▶ [Work to be completed]
In your copy, leave out the pictures and repeat every record exactly.

*** Data shown ***

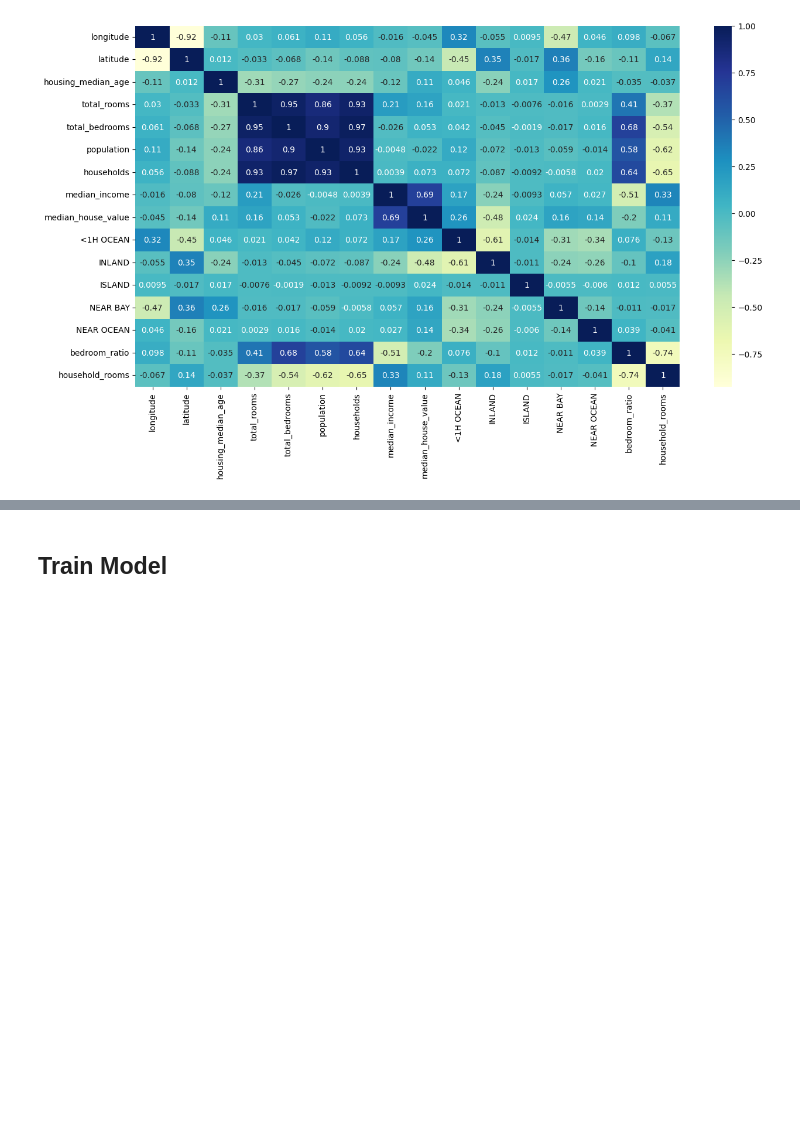
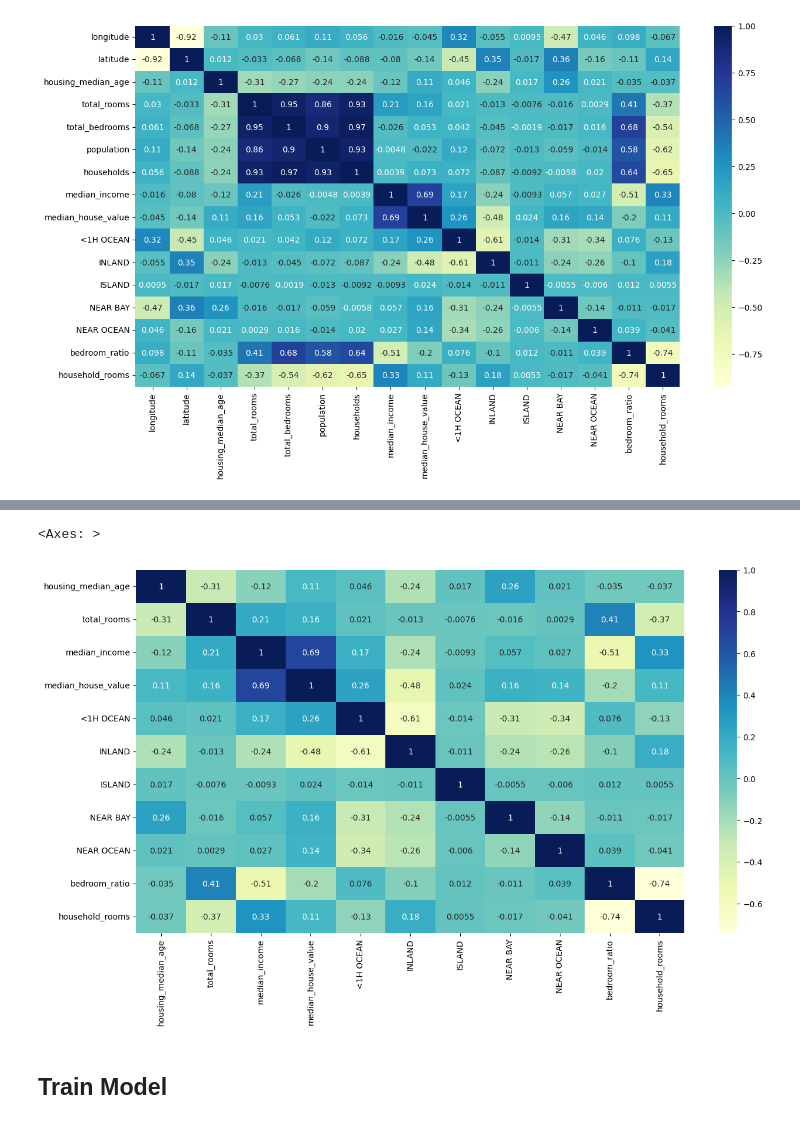
Before and after one commit to wangbertha/california-housing-price-predictor, a Jupyter notebook: data_processing.ipynb, the cells around one changed output, grey strips where cells are left out. Cells and saved outputs as stored; diff of their text form; code cells hidden in the pictures; blank space fills up the shorter version.

```diff
--- a/data_processing.ipynb
+++ b/data_processing.ipynb
@@ -163,0 +166,3 @@ sns.heatmap(data.corr(numeric_only=True), annot=True, cmap="YlGnBu")
+# %%
+data = data.drop(['population', 'longitude', 'latitude', 'households', 'total_bedrooms'], axis='columns')
+data
@@ -164,3 +183,9 @@ sns.heatmap(data.corr(numeric_only=True), annot=True, cmap="YlGnBu")
+# %%
+plt.figure(figsize=(15,8))
+sns.heatmap(data.corr(numeric_only=True), annot=True, cmap="YlGnBu")
+# %% [output]
+<Axes: >
+[figure, added]
 # %% [markdown]
 ## Train Model
 # %% [markdown]
```
Also changed, not shown: parts of 7 cells of this notebook.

*** End of Data shown ***

▶ [Task solution]
Before and after one commit to wangbertha/california-housing-price-predictor, a Jupyter notebook: data_processing.ipynb, the cells around one changed output, grey strips where cells are left out. Cells and saved outputs as stored; diff of their text form; code cells hidden in the pictures; blank space fills up the shorter version.

```diff
--- a/data_processing.ipynb
+++ b/data_processing.ipynb
@@ -163,0 +166,3 @@ sns.heatmap(data.corr(numeric_only=True), annot=True, cmap="YlGnBu")
+# %%
+data = data.drop(['population', 'longitude', 'latitude', 'households', 'total_bedrooms'], axis='columns')
+data
@@ -164,3 +183,9 @@ sns.heatmap(data.corr(numeric_only=True), annot=True, cmap="YlGnBu")
+# %%
+plt.figure(figsize=(15,8))
+sns.heatmap(data.corr(numeric_only=True), annot=True, cmap="YlGnBu")
+# %% [output]
+<Axes: >
+[figure, added]
 # %% [markdown]
 ## Train Model
 # %% [markdown]
```
Also changed, not shown: parts of 7 cells of this notebook.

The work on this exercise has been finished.